My name is Maritza Lopez, and I am a second-year transfer student at UCLA, pursuing a B.A. in Art History. I am interested in engaging arts in education geared towards individuals across different communities, whether they are currently incarcerated, formerly incarcerated, system impacted, homeless, or have had other experiences that might exclude them from access to the arts.
As a former member of the LA County Arts Ed Collective's Youth Advisory Council, I had the privilege of working alongside many unique individuals from different Los Angeles school districts. I had the chance to hear the personal narratives of those individuals and the impact the arts had on them. In my own life, the arts had a huge impact. When I was 12 years old, I took an elective class in middle school to rest my mind from barriers and challenges I faced. I was trying to understand where I belong as a first generation, system-impacted woman of color.
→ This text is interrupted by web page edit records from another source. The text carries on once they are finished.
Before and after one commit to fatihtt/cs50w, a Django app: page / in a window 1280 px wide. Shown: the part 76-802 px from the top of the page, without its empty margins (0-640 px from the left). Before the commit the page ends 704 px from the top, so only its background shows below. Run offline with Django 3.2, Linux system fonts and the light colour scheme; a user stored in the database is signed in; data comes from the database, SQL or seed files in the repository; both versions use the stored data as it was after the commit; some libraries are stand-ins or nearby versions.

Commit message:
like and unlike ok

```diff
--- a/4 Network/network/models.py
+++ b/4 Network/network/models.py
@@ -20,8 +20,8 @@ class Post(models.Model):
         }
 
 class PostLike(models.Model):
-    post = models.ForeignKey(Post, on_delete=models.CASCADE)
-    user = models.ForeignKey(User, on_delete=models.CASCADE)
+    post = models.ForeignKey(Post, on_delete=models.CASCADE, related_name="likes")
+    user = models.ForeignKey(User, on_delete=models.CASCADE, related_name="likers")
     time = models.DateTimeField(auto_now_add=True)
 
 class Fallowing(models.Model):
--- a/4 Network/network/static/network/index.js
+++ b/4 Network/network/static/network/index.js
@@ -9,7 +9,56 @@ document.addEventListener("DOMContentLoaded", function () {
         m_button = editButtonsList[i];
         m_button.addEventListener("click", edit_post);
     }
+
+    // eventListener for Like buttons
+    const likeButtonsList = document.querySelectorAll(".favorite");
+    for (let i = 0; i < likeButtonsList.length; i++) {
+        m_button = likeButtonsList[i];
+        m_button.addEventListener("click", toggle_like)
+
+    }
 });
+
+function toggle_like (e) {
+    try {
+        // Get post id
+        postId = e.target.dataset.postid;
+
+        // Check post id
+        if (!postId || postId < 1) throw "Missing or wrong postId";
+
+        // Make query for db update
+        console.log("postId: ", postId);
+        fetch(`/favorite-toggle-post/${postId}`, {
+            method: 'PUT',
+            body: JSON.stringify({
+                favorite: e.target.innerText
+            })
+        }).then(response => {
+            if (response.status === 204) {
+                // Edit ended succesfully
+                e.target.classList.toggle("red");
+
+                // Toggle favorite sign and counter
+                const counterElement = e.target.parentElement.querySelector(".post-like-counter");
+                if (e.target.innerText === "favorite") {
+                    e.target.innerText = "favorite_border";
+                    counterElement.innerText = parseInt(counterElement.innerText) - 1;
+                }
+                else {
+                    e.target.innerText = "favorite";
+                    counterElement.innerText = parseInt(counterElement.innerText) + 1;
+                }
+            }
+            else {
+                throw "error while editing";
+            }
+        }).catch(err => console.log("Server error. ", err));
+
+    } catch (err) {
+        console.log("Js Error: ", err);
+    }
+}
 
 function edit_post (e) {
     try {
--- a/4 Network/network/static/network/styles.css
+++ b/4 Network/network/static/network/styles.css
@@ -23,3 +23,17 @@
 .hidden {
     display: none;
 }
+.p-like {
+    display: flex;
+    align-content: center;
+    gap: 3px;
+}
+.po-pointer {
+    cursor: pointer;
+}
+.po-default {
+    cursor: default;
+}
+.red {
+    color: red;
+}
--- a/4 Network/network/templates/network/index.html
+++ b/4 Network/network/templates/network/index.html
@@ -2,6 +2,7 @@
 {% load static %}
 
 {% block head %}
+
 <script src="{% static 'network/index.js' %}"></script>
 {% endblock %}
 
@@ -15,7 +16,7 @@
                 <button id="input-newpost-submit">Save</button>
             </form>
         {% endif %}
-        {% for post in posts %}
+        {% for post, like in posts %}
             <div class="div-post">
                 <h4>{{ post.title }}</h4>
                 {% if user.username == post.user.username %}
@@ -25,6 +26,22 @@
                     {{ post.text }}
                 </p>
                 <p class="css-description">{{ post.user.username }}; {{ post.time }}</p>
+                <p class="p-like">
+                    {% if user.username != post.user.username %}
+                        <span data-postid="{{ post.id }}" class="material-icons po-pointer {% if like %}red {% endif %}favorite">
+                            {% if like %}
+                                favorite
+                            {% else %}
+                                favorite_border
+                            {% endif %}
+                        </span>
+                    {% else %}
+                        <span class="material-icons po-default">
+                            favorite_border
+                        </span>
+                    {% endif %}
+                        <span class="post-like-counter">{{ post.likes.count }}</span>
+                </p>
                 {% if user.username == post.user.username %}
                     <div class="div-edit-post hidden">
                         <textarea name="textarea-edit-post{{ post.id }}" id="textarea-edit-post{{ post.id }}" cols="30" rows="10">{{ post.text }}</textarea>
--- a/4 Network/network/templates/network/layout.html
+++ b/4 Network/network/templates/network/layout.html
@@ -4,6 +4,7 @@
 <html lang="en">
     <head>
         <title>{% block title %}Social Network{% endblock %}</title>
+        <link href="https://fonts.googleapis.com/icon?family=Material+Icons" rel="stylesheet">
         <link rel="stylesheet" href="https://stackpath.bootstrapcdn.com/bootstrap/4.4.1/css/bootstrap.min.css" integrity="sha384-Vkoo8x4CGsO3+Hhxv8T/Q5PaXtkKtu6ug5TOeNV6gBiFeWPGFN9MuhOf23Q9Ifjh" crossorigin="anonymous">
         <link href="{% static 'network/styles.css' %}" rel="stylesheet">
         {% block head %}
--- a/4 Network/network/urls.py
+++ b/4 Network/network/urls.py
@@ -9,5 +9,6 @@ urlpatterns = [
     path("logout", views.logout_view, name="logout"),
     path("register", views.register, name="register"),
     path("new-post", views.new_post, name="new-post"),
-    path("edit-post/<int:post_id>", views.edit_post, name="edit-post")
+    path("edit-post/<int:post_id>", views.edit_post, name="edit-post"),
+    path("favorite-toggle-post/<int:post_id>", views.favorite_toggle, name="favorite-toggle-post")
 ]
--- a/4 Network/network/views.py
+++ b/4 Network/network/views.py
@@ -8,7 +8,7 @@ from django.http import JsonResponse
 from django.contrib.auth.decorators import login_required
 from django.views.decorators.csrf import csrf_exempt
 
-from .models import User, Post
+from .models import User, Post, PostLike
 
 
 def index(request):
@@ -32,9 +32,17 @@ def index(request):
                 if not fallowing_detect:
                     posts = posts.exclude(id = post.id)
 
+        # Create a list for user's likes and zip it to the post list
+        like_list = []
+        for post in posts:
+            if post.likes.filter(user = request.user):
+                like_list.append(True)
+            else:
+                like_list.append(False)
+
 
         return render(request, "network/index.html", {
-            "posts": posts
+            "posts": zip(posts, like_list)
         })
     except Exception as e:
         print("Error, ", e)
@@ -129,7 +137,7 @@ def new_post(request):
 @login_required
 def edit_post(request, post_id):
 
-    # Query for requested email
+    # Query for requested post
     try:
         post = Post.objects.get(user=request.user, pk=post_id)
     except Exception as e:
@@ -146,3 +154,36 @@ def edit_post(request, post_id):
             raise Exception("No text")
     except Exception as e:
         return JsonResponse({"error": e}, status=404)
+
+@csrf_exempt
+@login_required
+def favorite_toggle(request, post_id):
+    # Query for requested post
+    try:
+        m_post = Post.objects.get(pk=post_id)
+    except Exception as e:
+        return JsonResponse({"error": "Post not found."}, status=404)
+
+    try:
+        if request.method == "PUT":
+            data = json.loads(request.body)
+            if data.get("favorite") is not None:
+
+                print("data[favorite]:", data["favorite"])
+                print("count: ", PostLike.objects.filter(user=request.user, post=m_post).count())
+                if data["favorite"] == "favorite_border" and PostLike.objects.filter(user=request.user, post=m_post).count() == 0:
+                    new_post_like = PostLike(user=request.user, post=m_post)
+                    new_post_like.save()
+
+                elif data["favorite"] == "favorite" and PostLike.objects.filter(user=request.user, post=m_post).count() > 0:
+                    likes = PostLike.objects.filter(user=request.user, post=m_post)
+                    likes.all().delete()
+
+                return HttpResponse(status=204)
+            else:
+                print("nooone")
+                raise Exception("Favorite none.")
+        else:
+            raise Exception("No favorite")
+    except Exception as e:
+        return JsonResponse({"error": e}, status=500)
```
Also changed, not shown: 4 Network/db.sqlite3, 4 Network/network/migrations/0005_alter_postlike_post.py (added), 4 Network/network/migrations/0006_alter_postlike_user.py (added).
I did not have many role models, in any area, but I especially had few guides in the arts. Because of my own positive experience with the arts, I hope to inspire and create the skills more accessible for all marginalized and underrepresented communities. In fact, one day I hope to work in art spaces and focus on arts in education throughout LA County.
I am currently involved with Bruin Underground Scholars and McKinney- Vento Scholars Program at UCLA. The Bruin Underground program fosters a prison-to-school pipeline by cultivating a healthy community and pathway for formerly incarcerated, and system impacted individuals to thrive in higher education. McKinney-Vento Scholars serve students who are once houseless, currently homeless, or are housing insecure. We aim to foster academic success among McKinney-Vento students by providing community, case management, and support with basic needs. I am involved in both programs because I get the chance to share my experience with students and many more individuals whose identities are similar to my own. I've learned that the challenges we all face are different, but that we can all remain hopeful when we build communities for one another.
I have a personal relationship with incarcerated youth – my sibling is serving time in prison. His experience is further impacted by the COVID-19 crisis we are currently facing. As a direct result of the pandemic, there has been less time to speak to my sibling on the phone, and there is less time for him to go to the prison yard, prison-canteen, and prison-store. He spends 22 hours inside a cell. We talk about lockdowns and social distancing, but for the past eight years, this has been a daily experience for my brother.
It’s important to educate others and acknowledge the issue of folks who are currently incarcerated. This pandemic has limited programs and resources nationwide in prisons, including resources that help individuals earn degrees and take courses, opportunities to meet with counselors, and access to programs in the arts. These arts programs should be accessible to youth around LA County, including those who are incarcerated, because the arts can and do change peoples’ lives. The arts help us create retention programs that can help individuals find passion, create experiences, find networks, and build career pathways—overall fostering a safe space for diverse individuals from all spectrums of life.
Art and creativity are always a part of my life, whether I am handling social media flyers, co-hosting events, building workshops, etc. I can use arts in a social justice-oriented manner, which helps my mind rest. Ten years after my first experience with the arts, I still have arts incorporated into my life, and I can still see it as a path forward.